::: Material for this exercise

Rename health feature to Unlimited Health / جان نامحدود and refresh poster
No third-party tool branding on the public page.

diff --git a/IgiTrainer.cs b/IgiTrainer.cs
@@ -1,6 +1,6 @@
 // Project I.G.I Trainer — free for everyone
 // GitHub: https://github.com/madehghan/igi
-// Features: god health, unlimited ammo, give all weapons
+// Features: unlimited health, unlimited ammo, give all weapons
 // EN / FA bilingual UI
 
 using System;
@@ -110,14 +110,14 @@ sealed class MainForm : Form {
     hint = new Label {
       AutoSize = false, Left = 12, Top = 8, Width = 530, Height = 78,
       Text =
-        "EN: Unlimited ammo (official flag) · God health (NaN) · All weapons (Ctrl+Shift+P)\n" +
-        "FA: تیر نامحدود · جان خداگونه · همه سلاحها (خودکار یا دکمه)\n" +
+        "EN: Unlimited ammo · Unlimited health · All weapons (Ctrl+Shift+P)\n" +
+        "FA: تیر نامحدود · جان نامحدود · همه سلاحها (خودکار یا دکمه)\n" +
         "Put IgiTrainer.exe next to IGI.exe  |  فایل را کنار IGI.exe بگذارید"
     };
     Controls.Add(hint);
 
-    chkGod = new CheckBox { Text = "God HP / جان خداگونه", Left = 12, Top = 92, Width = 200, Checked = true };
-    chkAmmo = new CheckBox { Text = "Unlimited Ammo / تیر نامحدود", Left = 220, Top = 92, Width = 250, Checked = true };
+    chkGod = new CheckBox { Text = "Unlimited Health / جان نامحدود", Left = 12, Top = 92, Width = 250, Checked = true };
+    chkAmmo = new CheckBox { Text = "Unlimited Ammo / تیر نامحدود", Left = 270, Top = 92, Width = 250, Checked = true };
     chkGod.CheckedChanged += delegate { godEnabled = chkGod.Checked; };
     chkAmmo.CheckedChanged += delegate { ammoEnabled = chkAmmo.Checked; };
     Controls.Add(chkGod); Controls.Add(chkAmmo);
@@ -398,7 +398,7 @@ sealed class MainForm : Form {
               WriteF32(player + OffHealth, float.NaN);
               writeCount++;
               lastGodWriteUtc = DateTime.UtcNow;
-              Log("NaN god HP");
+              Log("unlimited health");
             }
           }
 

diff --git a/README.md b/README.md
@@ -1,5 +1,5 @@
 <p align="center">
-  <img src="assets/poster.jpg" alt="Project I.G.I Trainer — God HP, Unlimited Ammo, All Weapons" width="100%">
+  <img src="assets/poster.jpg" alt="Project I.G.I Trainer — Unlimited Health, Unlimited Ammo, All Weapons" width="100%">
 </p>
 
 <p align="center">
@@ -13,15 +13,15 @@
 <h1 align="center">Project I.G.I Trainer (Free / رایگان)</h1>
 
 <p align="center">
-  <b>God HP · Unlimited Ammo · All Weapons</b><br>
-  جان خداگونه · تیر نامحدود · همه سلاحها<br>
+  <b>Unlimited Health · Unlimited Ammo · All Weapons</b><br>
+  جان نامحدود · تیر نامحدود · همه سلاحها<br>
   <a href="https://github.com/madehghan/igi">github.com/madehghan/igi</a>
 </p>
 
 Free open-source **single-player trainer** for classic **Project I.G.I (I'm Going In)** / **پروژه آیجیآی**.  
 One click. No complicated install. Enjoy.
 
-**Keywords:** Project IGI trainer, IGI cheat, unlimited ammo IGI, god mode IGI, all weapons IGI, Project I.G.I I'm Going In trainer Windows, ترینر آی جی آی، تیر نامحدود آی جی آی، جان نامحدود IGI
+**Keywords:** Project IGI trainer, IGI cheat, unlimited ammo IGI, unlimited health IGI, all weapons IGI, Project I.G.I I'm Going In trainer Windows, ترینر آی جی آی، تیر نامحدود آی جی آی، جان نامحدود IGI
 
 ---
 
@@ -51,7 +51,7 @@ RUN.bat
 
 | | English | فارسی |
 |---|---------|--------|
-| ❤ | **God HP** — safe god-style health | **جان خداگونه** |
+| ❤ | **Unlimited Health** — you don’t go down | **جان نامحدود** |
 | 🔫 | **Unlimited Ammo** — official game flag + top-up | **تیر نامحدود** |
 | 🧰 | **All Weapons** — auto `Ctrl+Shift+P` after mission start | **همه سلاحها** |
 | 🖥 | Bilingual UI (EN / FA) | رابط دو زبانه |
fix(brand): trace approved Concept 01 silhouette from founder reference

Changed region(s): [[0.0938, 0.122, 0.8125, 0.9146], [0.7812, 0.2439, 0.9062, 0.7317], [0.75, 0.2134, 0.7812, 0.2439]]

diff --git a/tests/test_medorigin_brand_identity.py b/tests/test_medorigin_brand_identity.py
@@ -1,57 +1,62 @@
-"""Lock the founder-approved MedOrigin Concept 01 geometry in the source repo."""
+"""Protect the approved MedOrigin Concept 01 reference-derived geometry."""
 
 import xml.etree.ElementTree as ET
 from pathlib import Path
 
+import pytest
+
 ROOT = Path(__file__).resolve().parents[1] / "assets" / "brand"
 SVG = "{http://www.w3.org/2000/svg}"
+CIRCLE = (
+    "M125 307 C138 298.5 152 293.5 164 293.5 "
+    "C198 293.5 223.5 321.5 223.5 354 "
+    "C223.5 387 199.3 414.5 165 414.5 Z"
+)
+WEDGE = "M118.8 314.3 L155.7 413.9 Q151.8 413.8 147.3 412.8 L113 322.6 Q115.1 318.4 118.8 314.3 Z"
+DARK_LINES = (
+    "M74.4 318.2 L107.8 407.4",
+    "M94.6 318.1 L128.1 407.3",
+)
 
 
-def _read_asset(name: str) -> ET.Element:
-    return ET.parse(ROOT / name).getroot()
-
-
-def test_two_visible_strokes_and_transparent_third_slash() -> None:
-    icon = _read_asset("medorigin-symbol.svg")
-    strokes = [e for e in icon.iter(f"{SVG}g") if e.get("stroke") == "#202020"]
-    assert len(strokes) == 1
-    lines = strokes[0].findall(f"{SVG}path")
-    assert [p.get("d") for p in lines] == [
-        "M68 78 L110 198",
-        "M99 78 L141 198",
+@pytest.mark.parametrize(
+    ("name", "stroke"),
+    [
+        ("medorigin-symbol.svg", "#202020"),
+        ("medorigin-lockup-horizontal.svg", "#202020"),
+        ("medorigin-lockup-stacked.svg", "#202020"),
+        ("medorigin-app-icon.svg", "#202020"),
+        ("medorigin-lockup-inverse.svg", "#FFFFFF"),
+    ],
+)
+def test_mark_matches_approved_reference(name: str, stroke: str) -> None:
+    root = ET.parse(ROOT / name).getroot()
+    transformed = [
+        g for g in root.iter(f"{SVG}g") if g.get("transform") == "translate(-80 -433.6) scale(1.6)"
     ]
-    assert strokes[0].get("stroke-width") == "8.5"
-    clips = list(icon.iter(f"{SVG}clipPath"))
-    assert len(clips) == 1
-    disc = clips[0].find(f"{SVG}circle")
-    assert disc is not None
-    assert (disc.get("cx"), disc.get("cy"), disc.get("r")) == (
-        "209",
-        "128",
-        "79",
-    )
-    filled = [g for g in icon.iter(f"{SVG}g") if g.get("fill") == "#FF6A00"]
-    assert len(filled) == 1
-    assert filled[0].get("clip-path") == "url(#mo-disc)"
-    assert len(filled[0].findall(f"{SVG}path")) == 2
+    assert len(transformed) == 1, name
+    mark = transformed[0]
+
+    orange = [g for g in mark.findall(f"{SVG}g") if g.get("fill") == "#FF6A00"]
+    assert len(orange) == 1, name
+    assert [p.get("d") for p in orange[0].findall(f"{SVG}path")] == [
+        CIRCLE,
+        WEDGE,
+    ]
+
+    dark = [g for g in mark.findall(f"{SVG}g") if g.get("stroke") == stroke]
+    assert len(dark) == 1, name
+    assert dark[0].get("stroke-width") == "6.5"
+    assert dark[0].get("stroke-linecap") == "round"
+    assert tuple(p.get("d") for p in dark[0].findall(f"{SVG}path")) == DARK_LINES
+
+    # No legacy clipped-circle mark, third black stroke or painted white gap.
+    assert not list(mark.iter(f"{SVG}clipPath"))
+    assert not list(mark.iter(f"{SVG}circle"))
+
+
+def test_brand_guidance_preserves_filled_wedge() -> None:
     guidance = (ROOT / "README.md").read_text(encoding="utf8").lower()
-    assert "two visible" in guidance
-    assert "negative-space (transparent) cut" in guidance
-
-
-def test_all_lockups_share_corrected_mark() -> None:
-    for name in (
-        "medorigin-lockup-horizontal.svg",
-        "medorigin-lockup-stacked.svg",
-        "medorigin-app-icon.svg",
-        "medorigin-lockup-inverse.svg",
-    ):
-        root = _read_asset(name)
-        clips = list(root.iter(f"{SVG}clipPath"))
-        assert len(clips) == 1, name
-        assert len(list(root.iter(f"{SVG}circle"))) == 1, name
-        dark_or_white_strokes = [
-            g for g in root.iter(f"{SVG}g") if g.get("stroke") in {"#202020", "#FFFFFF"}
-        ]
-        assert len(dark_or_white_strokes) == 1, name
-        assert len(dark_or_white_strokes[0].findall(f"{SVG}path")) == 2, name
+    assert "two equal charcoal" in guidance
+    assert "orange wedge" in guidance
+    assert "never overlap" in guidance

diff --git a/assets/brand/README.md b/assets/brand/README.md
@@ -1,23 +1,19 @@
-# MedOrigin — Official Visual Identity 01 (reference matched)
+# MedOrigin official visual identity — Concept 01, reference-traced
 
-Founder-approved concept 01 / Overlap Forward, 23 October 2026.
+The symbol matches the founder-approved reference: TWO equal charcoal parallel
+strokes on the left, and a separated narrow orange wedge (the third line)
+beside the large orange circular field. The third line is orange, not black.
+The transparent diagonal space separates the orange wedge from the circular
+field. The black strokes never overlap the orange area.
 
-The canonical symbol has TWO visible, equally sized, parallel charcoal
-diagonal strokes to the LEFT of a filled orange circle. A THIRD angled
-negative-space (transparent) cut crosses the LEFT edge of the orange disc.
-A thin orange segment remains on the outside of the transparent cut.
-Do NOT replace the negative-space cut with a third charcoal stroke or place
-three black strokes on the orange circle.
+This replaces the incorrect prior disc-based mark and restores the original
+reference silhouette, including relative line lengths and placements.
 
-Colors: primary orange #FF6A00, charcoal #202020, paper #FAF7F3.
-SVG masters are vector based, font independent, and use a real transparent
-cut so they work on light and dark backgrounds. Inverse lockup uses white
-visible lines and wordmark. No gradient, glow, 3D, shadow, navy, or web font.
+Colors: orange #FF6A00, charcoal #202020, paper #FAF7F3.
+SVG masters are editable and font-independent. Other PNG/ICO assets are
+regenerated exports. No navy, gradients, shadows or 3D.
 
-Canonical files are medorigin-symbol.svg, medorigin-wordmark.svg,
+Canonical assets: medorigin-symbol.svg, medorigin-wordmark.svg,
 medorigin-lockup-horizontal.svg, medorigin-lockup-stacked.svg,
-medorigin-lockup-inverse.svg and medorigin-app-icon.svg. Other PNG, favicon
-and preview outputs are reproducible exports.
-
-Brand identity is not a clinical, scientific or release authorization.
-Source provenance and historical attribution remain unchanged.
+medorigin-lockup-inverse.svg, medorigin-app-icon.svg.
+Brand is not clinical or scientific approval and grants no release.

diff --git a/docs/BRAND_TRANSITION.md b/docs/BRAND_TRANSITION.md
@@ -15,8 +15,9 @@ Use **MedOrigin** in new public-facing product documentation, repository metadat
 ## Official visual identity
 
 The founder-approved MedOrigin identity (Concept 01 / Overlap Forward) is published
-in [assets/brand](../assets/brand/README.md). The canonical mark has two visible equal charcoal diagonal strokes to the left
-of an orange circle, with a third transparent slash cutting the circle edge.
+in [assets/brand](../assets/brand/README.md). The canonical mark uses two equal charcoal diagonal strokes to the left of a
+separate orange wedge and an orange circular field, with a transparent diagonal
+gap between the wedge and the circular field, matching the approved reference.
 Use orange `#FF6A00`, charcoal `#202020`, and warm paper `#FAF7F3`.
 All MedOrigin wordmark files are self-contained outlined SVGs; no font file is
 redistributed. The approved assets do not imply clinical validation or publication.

::::::

What the task requires → Show every line in the entries where the string "نامحدود" occurs.

Answer space →
Rename health feature to Unlimited Health / جان نامحدود and refresh poster
-        "FA: تیر نامحدود · جان خداگونه · همه سلاحها (خودکار یا دکمه)\n" +
+        "FA: تیر نامحدود · جان نامحدود · همه سلاحها (خودکار یا دکمه)\n" +
-    chkAmmo = new CheckBox { Text = "Unlimited Ammo / تیر نامحدود", Left = 220, Top = 92, Width = 250, Checked = true };
+    chkGod = new CheckBox { Text = "Unlimited Health / جان نامحدود", Left = 12, Top = 92, Width = 250, Checked = true };
+    chkAmmo = new CheckBox { Text = "Unlimited Ammo / تیر نامحدود", Left = 270, Top = 92, Width = 250, Checked = true };
-  جان خداگونه · تیر نامحدود · همه سلاحها<br>
+  جان نامحدود · تیر نامحدود · همه سلاحها<br>
-**Keywords:** Project IGI trainer, IGI cheat, unlimited ammo IGI, god mode IGI, all weapons IGI, Project I.G.I I'm Going In trainer Windows, ترینر آی جی آی، تیر نامحدود آی جی آی، جان نامحدود IGI
+**Keywords:** Project IGI trainer, IGI cheat, unlimited ammo IGI, unlimited health IGI, all weapons IGI, Project I.G.I I'm Going In trainer Windows, ترینر آی جی آی، تیر نامحدود آی جی آی، جان نامحدود IGI
+| ❤ | **Unlimited Health** — you don’t go down | **جان نامحدود** |
 | 🔫 | **Unlimited Ammo** — official game flag + top-up | **تیر نامحدود** |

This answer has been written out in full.